Mumbai: The MRO Association of India (MAOI) has urged the ministry of civil aviation for urgent attention to the dwindling maintenance, repairs and overhaul (MRO) industry. Declaring the industry’s present state as “critical”, the MAOI has written to the ministry to offer the Indian MRO a fair chance to compete with foreign MROs that enjoy a favourable import tax policy of the government.
The MAOI has stated that lopsided tax policies, after the introduction of the Goods and Service Tax (GST), have led to 90 per cent of the MRO requirements of India being imported, causing severe loss to the MRO industry and tax revenues.
“The Indian MRO business has been on a gradual decline and for the first time in history, has registered negative numbers this year. We cannot stress enough on the plight of our industry and are hoping for government intervention before it’s too late,” said Bharat Malkani, president of MAOI.
The association has highlighted that the Indian tax regime has been benefitting foreign players while putting domestic players at a disadvantage. “The present GST for importing MRO services to India is levied at a maximum 5 per cent, whereas the same services offered at home are taxed at a GST of 18 per cent. This makes it unviable for Indian airline carriers to even consider us for doing the job,” said Mr Malkani.
The MAOI also pointed to the fact that despite the government opening up 100 per cent FDI, no foreign player had bought into it. The subsidising of imports by offering the nation’s MRO to foreign MRO companies gave them no reason to invest directly in India when they were profitably operating from their own countries.

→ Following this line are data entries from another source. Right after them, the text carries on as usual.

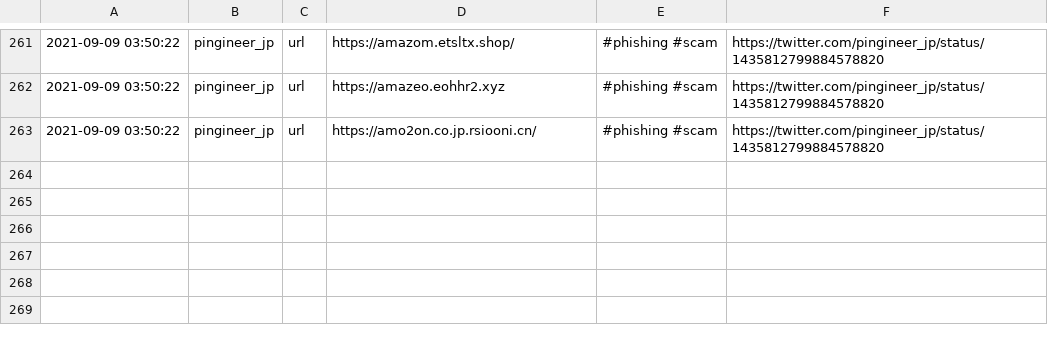
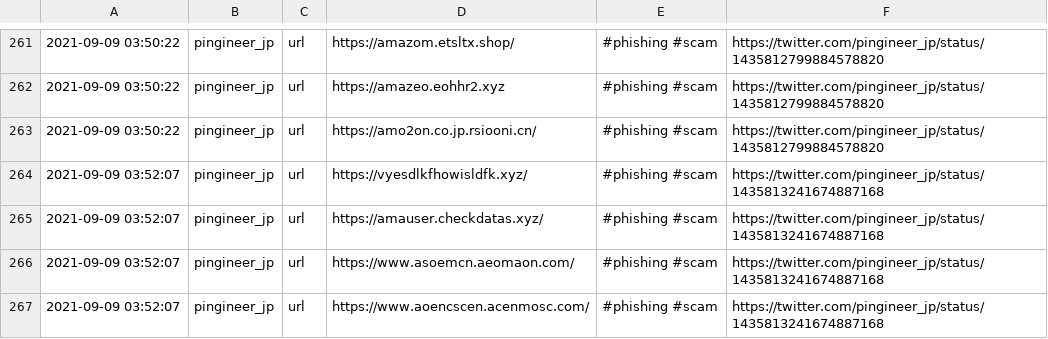
Before and after one commit to Shivammalaviya/TweetFeed, a CSV file: today.csv, drawn as a sheet; only a part is shown, gaps mark what is left out; the diff names each change by its address in the sheet, - before the commit and + after, or states it on an @@ line.

```diff
--- a/today.csv
+++ b/today.csv
+row 264: 2021-09-09 03:52:07 | pingineer_jp | url | https://vyesdlkfhowisldfk.xyz/ | #phishing #scam | https://twitter.com/pingineer_jp/status/1435813241674887168
+row 265: 2021-09-09 03:52:07 | pingineer_jp | url | https://amauser.checkdatas.xyz/ | #phishing #scam | https://twitter.com/pingineer_jp/status/1435813241674887168
+row 266: 2021-09-09 03:52:07 | pingineer_jp | url | https://www.asoemcn.aeomaon.com/ | #phishing #scam | https://twitter.com/pingineer_jp/status/1435813241674887168
+row 267: 2021-09-09 03:52:07 | pingineer_jp | url | https://www.aoencscen.acenmosc.com/ | #phishing #scam | https://twitter.com/pingineer_jp/status/1435813241674887168
```
Also changed, not shown: Sep_2021/20210909.csv, week.csv, 3 other files.
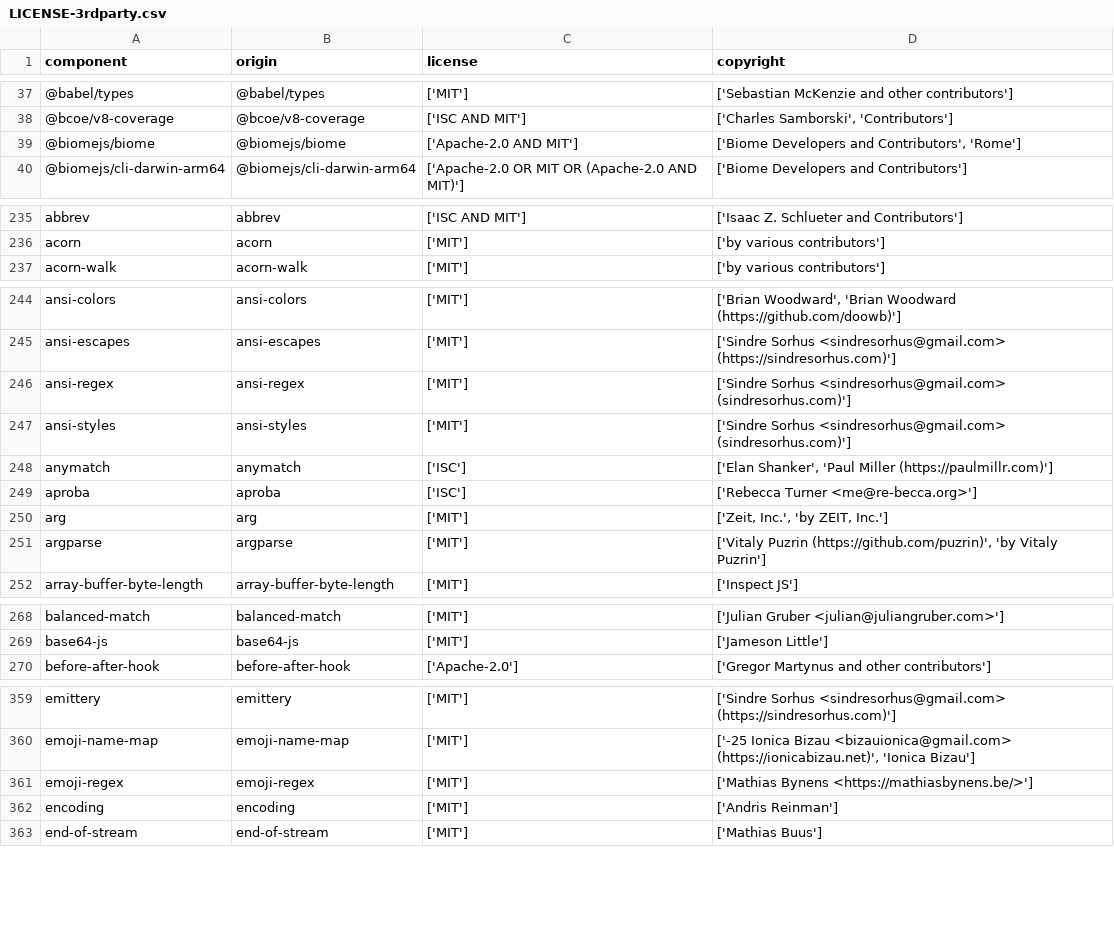
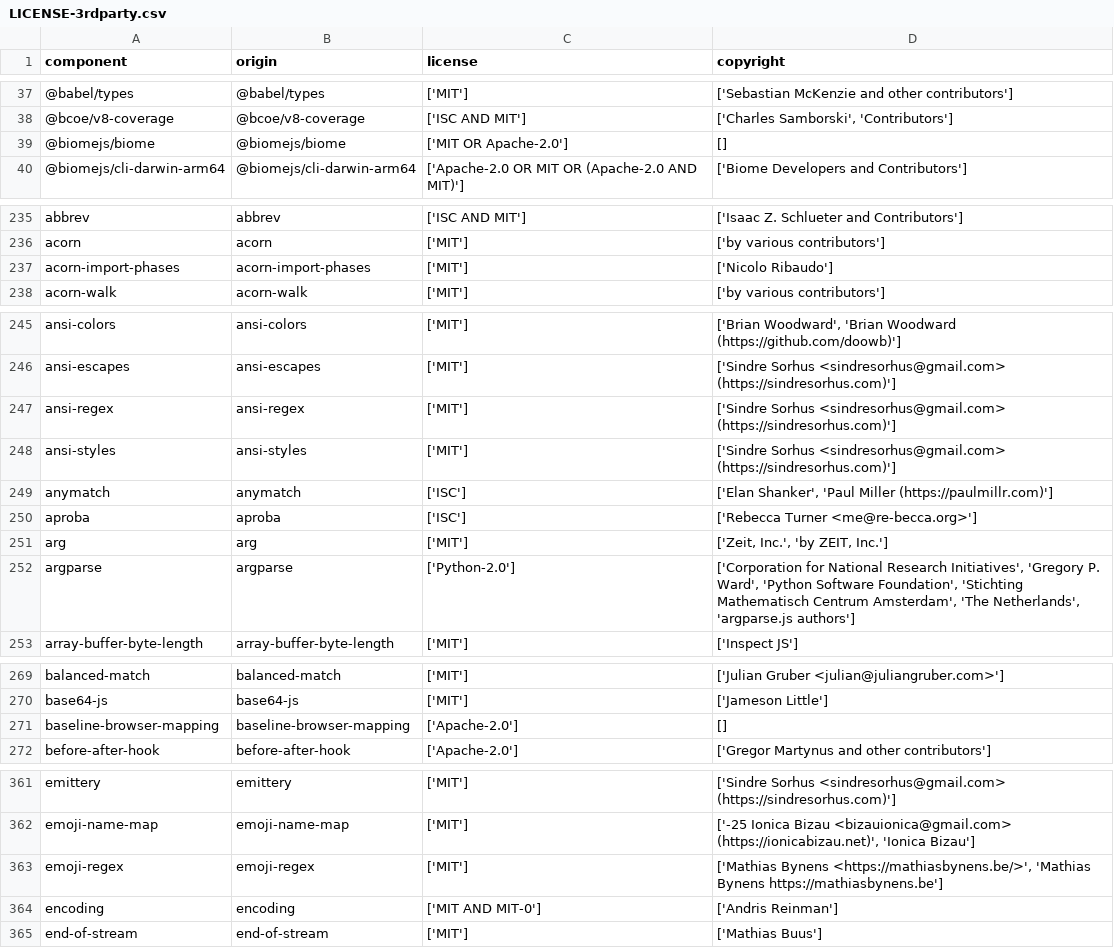
Before and after one commit to DataDog/openfeature-js-client, a CSV file: LICENSE-3rdparty.csv, drawn as a sheet; only a part is shown, gaps mark what is left out; the diff covers the shown part only.

Commit message:
Regenerate LICENSE-3rdparty.csv
Run yarn licenses:generate to bring the file up to date with
current dependencies.

```diff
--- a/LICENSE-3rdparty.csv
+++ b/LICENSE-3rdparty.csv
@@ -38,3 +38,3 @@
 "@bcoe/v8-coverage","@bcoe/v8-coverage","['ISC AND MIT']","['Charles Samborski', 'Contributors']"
-"@biomejs/biome","@biomejs/biome","['Apache-2.0 AND MIT']","['Biome Developers and Contributors', 'Rome']"
+"@biomejs/biome","@biomejs/biome","['MIT OR Apache-2.0']","[]"
 "@biomejs/cli-darwin-arm64","@biomejs/cli-darwin-arm64","['Apache-2.0 OR MIT OR (Apache-2.0 AND MIT)']","['Biome Developers and Contributors']"
@@ -236,2 +236,3 @@
 "acorn","acorn","['MIT']","['by various contributors']"
+"acorn-import-phases","acorn-import-phases","['MIT']","['Nicolo Ribaudo']"
 "acorn-walk","acorn-walk","['MIT']","['by various contributors']"
@@ -245,4 +246,4 @@
 "ansi-escapes","ansi-escapes","['MIT']","['Sindre Sorhus <sindresorhus@gmail.com> (https://sindresorhus.com)']"
-"ansi-regex","ansi-regex","['MIT']","['Sindre Sorhus <sindresorhus@gmail.com> (sindresorhus.com)']"
-"ansi-styles","ansi-styles","['MIT']","['Sindre Sorhus <sindresorhus@gmail.com> (sindresorhus.com)']"
+"ansi-regex","ansi-regex","['MIT']","['Sindre Sorhus <sindresorhus@gmail.com> (https://sindresorhus.com)']"
+"ansi-styles","ansi-styles","['MIT']","['Sindre Sorhus <sindresorhus@gmail.com> (https://sindresorhus.com)']"
 "anymatch","anymatch","['ISC']","['Elan Shanker', 'Paul Miller (https://paulmillr.com)']"
@@ -250,3 +251,3 @@
 "arg","arg","['MIT']","['Zeit, Inc.', 'by ZEIT, Inc.']"
-"argparse","argparse","['MIT']","['Vitaly Puzrin (https://github.com/puzrin)', 'by Vitaly Puzrin']"
+"argparse","argparse","['Python-2.0']","['Corporation for National Research Initiatives', 'Gregory P. Ward', 'Python Software Foundation', 'Stichting Mathematisch Centrum Amsterdam', 'The Netherlands', 'argparse.js authors']"
 "array-buffer-byte-length","array-buffer-byte-length","['MIT']","['Inspect JS']"
@@ -269,2 +270,3 @@
 "base64-js","base64-js","['MIT']","['Jameson Little']"
+"baseline-browser-mapping","baseline-browser-mapping","['Apache-2.0']","[]"
 "before-after-hook","before-after-hook","['Apache-2.0']","['Gregor Martynus and other contributors']"
@@ -360,4 +362,4 @@
 "emoji-name-map","emoji-name-map","['MIT']","['-25 Ionica Bizau <bizauionica@gmail.com> (https://ionicabizau.net)', 'Ionica Bizau']"
-"emoji-regex","emoji-regex","['MIT']","['Mathias Bynens <https://mathiasbynens.be/>']"
-"encoding","encoding","['MIT']","['Andris Reinman']"
+"emoji-regex","emoji-regex","['MIT']","['Mathias Bynens <https://mathiasbynens.be/>', 'Mathias Bynens https://mathiasbynens.be']"
+"encoding","encoding","['MIT AND MIT-0']","['Andris Reinman']"
 "end-of-stream","end-of-stream","['MIT']","['Mathias Buus']"
```
Also changed, not shown: 23 edited cells elsewhere in this file.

“The Indian civil aviation industry is in the midst of a boom, with a consistent 20 per cent growth rate for the last few years. Based on data from the OEMs, the current fleet of 550 airliners is expected to grow to 1,000 by 2023,” said Ravi Menon, vice-president, MAOI.